== WHAT YOU NEED TO DO ==
All entries shown below must be given again word for word.

[Start of Attachment]

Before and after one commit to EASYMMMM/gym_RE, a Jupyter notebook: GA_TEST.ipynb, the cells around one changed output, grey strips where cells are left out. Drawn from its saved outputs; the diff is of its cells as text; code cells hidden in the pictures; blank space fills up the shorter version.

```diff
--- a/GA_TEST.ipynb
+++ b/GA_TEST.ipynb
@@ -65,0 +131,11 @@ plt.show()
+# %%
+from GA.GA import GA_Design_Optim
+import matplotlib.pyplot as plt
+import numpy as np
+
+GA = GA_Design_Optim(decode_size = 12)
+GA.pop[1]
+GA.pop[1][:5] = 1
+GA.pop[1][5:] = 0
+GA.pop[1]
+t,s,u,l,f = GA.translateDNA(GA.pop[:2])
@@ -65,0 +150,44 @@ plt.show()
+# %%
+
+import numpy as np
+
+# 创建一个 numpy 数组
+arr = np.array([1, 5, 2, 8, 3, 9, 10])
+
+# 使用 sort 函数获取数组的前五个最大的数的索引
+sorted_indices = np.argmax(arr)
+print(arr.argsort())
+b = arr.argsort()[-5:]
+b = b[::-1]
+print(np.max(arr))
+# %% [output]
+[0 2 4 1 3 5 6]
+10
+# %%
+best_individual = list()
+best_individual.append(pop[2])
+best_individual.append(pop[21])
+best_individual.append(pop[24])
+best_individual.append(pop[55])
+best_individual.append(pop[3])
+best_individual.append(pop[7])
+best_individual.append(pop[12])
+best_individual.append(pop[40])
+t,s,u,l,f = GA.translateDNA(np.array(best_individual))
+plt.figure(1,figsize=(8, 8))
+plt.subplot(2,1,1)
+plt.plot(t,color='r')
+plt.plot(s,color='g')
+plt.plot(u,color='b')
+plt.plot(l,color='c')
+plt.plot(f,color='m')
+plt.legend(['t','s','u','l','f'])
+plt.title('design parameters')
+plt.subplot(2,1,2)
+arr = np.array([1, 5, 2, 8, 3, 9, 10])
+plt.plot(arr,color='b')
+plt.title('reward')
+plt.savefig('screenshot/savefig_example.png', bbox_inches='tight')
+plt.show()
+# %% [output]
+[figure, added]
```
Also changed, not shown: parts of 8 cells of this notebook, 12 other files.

[End of Attachment]

== EXERCISE RESPONSE ==
Before and after one commit to EASYMMMM/gym_RE, a Jupyter notebook: GA_TEST.ipynb, the cells around one changed output, grey strips where cells are left out. Drawn from its saved outputs; the diff is of its cells as text; code cells hidden in the pictures; blank space fills up the shorter version.

```diff
--- a/GA_TEST.ipynb
+++ b/GA_TEST.ipynb
@@ -65,0 +131,11 @@ plt.show()
+# %%
+from GA.GA import GA_Design_Optim
+import matplotlib.pyplot as plt
+import numpy as np
+
+GA = GA_Design_Optim(decode_size = 12)
+GA.pop[1]
+GA.pop[1][:5] = 1
+GA.pop[1][5:] = 0
+GA.pop[1]
+t,s,u,l,f = GA.translateDNA(GA.pop[:2])
@@ -65,0 +150,44 @@ plt.show()
+# %%
+
+import numpy as np
+
+# 创建一个 numpy 数组
+arr = np.array([1, 5, 2, 8, 3, 9, 10])
+
+# 使用 sort 函数获取数组的前五个最大的数的索引
+sorted_indices = np.argmax(arr)
+print(arr.argsort())
+b = arr.argsort()[-5:]
+b = b[::-1]
+print(np.max(arr))
+# %% [output]
+[0 2 4 1 3 5 6]
+10
+# %%
+best_individual = list()
+best_individual.append(pop[2])
+best_individual.append(pop[21])
+best_individual.append(pop[24])
+best_individual.append(pop[55])
+best_individual.append(pop[3])
+best_individual.append(pop[7])
+best_individual.append(pop[12])
+best_individual.append(pop[40])
+t,s,u,l,f = GA.translateDNA(np.array(best_individual))
+plt.figure(1,figsize=(8, 8))
+plt.subplot(2,1,1)
+plt.plot(t,color='r')
+plt.plot(s,color='g')
+plt.plot(u,color='b')
+plt.plot(l,color='c')
+plt.plot(f,color='m')
+plt.legend(['t','s','u','l','f'])
+plt.title('design parameters')
+plt.subplot(2,1,2)
+arr = np.array([1, 5, 2, 8, 3, 9, 10])
+plt.plot(arr,color='b')
+plt.title('reward')
+plt.savefig('screenshot/savefig_example.png', bbox_inches='tight')
+plt.show()
+# %% [output]
+[figure, added]
```
Also changed, not shown: parts of 8 cells of this notebook, 12 other files.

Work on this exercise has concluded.